Aidan Fitzmaurice


Former FAI CEO John Delaney

Former FAI CEO John Delaney

Former FAI CEO John Delaney

And in the blink of an eye he was gone.

It took the person working in UEFA's IT department just seconds yesterday morning to remove the photograph and profile of John Delaney from their website, confirming that the former FAI CEO was no longer a member of the Executive Committee (ExCo) of European football's governing body, Delaney resigning the post which he had hoped to hold onto until 2021.

He didn't leave without a fight, though. The media release issued by UEFA, confirming his long-expected departure, listed his achievements.

"During his time on the Executive Committee, John Delaney played a leading role in helping UEFA to achieve many things," UEFA said.

"He was instrumental in the expansion of the EURO to 24 teams, which proved such a success in 2016.

"Several teams that may not otherwise have qualified proved that they have a contribution to make on the biggest stage, with Wales’ run to the semi-finals and Iceland’s elimination of England standing out as examples of this," UEFA added.

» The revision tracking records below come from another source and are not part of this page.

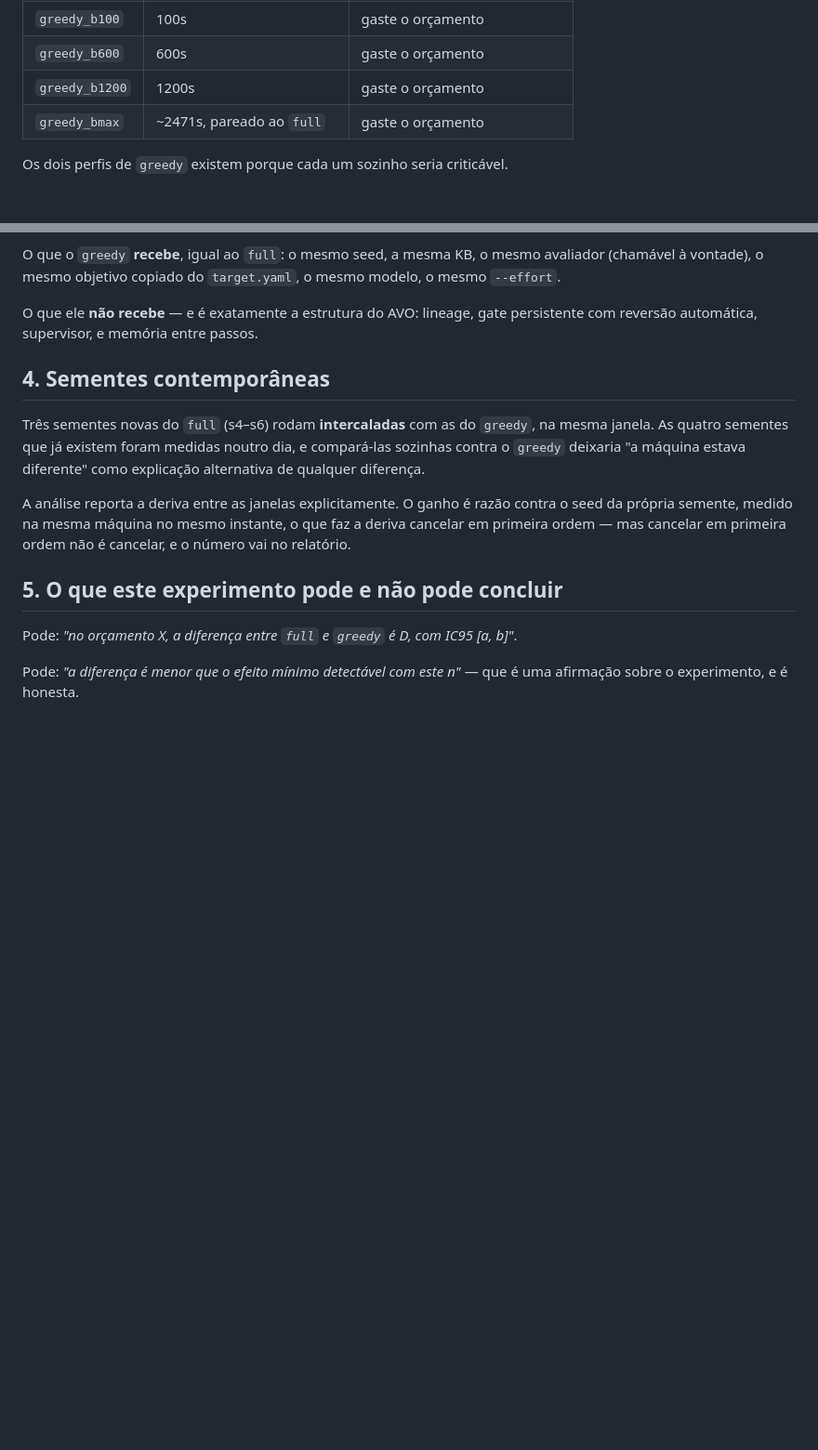
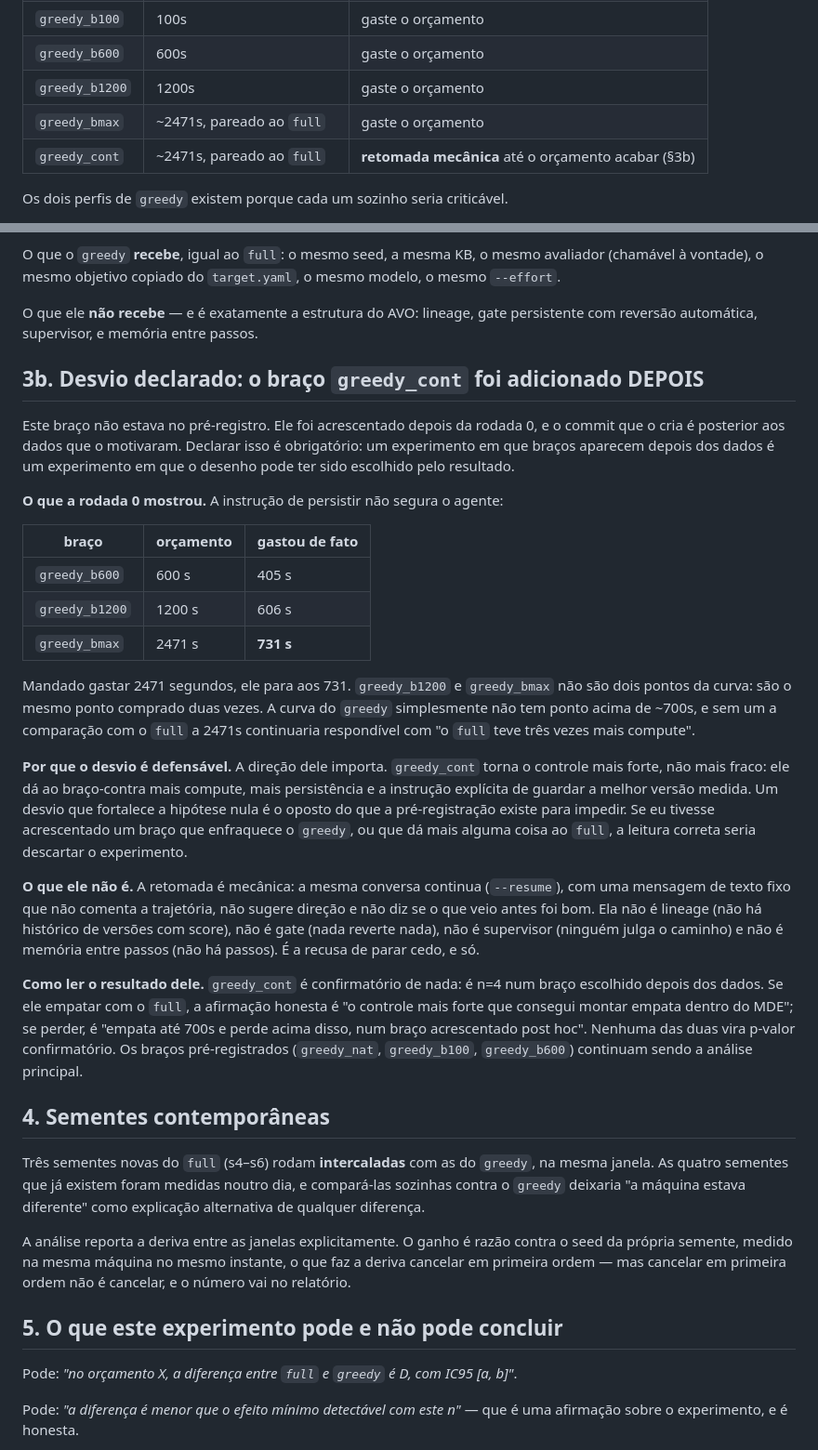
Before and after one commit to decolee/avo, a Markdown page: experiments/CONTROLE.md, 2 parts joined by grey strips. Shown at 93% size. Rendered like a GitHub page; blank space fills up the shorter version.

Commit message:
Declarar o desvio: greedy_cont foi acrescentado depois dos dados
Um experimento em que bracos aparecem depois dos dados e um experimento em que o
desenho pode ter sido escolhido pelo resultado. O desvio esta escrito, com a
tabela da rodada 0 que o motivou e a direcao dele: greedy_cont fortalece a
hipotese nula, dando ao braco-contra mais compute e mais persistencia. Um desvio
nessa direcao e o oposto do que a pre-registracao existe para impedir.

Fica registrado tambem que ele e confirmatorio de nada — n=4 num braco escolhido
depois dos dados — e que a analise principal continua sendo a dos bracos
pre-registrados.

Co-Authored-By: Claude Opus 5 <noreply@anthropic.com>
Claude-Session: https://claude.ai/code/session_016QEen4Dx8jGb9LeihFaEZk

```diff
--- a/experiments/CONTROLE.md
+++ b/experiments/CONTROLE.md
@@ -58,6 +58,7 @@ o passo dele tem um teto.
 | `greedy_b600` | 600s | gaste o orçamento |
 | `greedy_b1200` | 1200s | gaste o orçamento |
 | `greedy_bmax` | ~2471s, pareado ao `full` | gaste o orçamento |
+| `greedy_cont` | ~2471s, pareado ao `full` | **retomada mecânica** até o orçamento acabar (§3b) |
 
 Os dois perfis de `greedy` existem porque cada um sozinho seria criticável.
 
@@ -79,6 +80,48 @@ mesmo modelo, o mesmo `--effort`.
 
 O que ele **não recebe** — e é exatamente a estrutura do AVO: lineage, gate
 persistente com reversão automática, supervisor, e memória entre passos.
+
+## 3b. Desvio declarado: o braço `greedy_cont` foi adicionado DEPOIS
+
+Este braço não estava no pré-registro. Ele foi acrescentado depois da rodada 0, e
+o commit que o cria é posterior aos dados que o motivaram. Declarar isso é
+obrigatório: um experimento em que braços aparecem depois dos dados é um
+experimento em que o desenho pode ter sido escolhido pelo resultado.
+
+**O que a rodada 0 mostrou.** A instrução de persistir não segura o agente:
+
+| braço | orçamento | gastou de fato |
+|---|---|---|
+| `greedy_b600` | 600 s | 405 s |
+| `greedy_b1200` | 1200 s | 606 s |
+| `greedy_bmax` | 2471 s | **731 s** |
+
+Mandado gastar 2471 segundos, ele para aos 731. `greedy_b1200` e `greedy_bmax`
+não são dois pontos da curva: são o mesmo ponto comprado duas vezes. A curva do
+`greedy` simplesmente não tem ponto acima de ~700s, e sem um a comparação com o
+`full` a 2471s continuaria respondível com "o `full` teve três vezes mais
+compute".
+
+**Por que o desvio é defensável.** A direção dele importa. `greedy_cont` torna o
+controle mais forte, não mais fraco: ele dá ao braço-contra mais compute, mais
+persistência e a instrução explícita de guardar a melhor versão medida. Um desvio
+que fortalece a hipótese nula é o oposto do que a pré-registração existe para
+impedir. Se eu tivesse acrescentado um braço que enfraquece o `greedy`, ou que dá
+mais alguma coisa ao `full`, a leitura correta seria descartar o experimento.
+
+**O que ele não é.** A retomada é mecânica: a mesma conversa continua
+(`--resume`), com uma mensagem de texto fixo que não comenta a trajetória, não
+sugere direção e não diz se o que veio antes foi bom. Ela não é lineage (não há
+histórico de versões com score), não é gate (nada reverte nada), não é supervisor
+(ninguém julga o caminho) e não é memória entre passos (não há passos). É a
+recusa de parar cedo, e só.
+
+**Como ler o resultado dele.** `greedy_cont` é confirmatório de nada: é n=4 num
+braço escolhido depois dos dados. Se ele empatar com o `full`, a afirmação
+honesta é "o controle mais forte que consegui montar empata dentro do MDE"; se
+perder, é "empata até 700s e perde acima disso, num braço acrescentado post hoc".
+Nenhuma das duas vira p-valor confirmatório. Os braços pré-registrados
+(`greedy_nat`, `greedy_b100`, `greedy_b600`) continuam sendo a análise principal.
 
 ## 4. Sementes contemporâneas
 
```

It's believed that the press statement with the list of his successes was key to him resigning from UEFA now, a core demand by Delaney's party to prevent a scenario where UEFA president Aleksander Ceferin had to force him out.

On paper, he leaves UEFA with praise attached to his name and with good grace.


UEFA president Aleksander Ceferin. Photo: Paul Faith/AFP/Getty Images

UEFA president Aleksander Ceferin. Photo: Paul Faith/AFP/Getty Images

UEFA president Aleksander Ceferin. Photo: Paul Faith/AFP/Getty Images

Iceland's football fans and players will be puzzled to see their Euro 2016 success against England credited to an Irish administrator.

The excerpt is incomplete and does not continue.